Abortion care providers in New Mexico expect an increase in patients if a court allows Texas’ six-week gestational ban to take effect in September. A group of Texas abortion fund and clinic providers filed suit in a Texas state court last week to stop the state’s new law from going into effect. But because the law is new territory, providers, abortion fund organizations and legal experts in New Mexico are watching to see if the court blocks the law with an injunction and, if not, how large the ripple effect could be felt in this neighboring state. Ellie Rushforth, an attorney with the American Civil Liberties Union of New Mexico called the Texas law not just unconstitutional but “sinister.”

“The point of this [Texas] law is to instill fear and place a bounty on the head of anyone who is providing abortion care or helping people get the care they need. It’s inviting and encouraging complete strangers to stake out and continue to harass abortion providers and networks of care,” she said.
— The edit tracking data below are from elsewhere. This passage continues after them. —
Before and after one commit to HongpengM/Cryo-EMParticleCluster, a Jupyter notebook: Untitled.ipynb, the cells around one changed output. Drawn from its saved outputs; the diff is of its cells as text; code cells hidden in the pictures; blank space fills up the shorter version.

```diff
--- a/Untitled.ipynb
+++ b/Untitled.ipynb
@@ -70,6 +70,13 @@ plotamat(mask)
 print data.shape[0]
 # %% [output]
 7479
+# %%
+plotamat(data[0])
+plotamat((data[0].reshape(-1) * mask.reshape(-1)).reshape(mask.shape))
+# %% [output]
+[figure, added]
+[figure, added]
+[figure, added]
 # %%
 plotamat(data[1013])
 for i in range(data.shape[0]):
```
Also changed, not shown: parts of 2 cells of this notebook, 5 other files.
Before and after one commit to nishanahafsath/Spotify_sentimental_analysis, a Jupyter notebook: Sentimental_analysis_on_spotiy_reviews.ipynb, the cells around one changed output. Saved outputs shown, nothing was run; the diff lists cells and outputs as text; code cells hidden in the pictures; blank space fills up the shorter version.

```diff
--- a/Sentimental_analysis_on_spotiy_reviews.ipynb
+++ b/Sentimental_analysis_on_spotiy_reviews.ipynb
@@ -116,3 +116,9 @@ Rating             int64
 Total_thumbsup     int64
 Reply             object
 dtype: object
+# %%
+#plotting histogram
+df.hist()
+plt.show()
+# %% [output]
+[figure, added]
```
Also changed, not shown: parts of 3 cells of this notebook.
The future of reproductive healthcare in NM if Roe v. Wade is overturned

If the U.S. Supreme Court overturns or guts Roe v. Wade next year when it hears the case involving a Mississippi law that would ban abortion after 15 weeks, New Mexico could face a fight and increased harassment at clinics, according to reproductive rights experts. The U.S. Supreme Court announced earlier this week it will hear Dobbs v. Jackson Women’s Health Organization, regarding the Mississippi law that prohibits abortion after 15 weeks with few exceptions. The state of Mississippi asked the court to decide on whether all pre-viability bans on abortion violate the Constitution. The court’s decision is expected to come down in 2022 before the mid-term general election. New Mexico, which was one of very few states to pass pro-abortion rights legislation this year, will feel the effects of the Supreme Court’s decision regardless of how the court decides the Mississippi case, according to reproductive health advocates.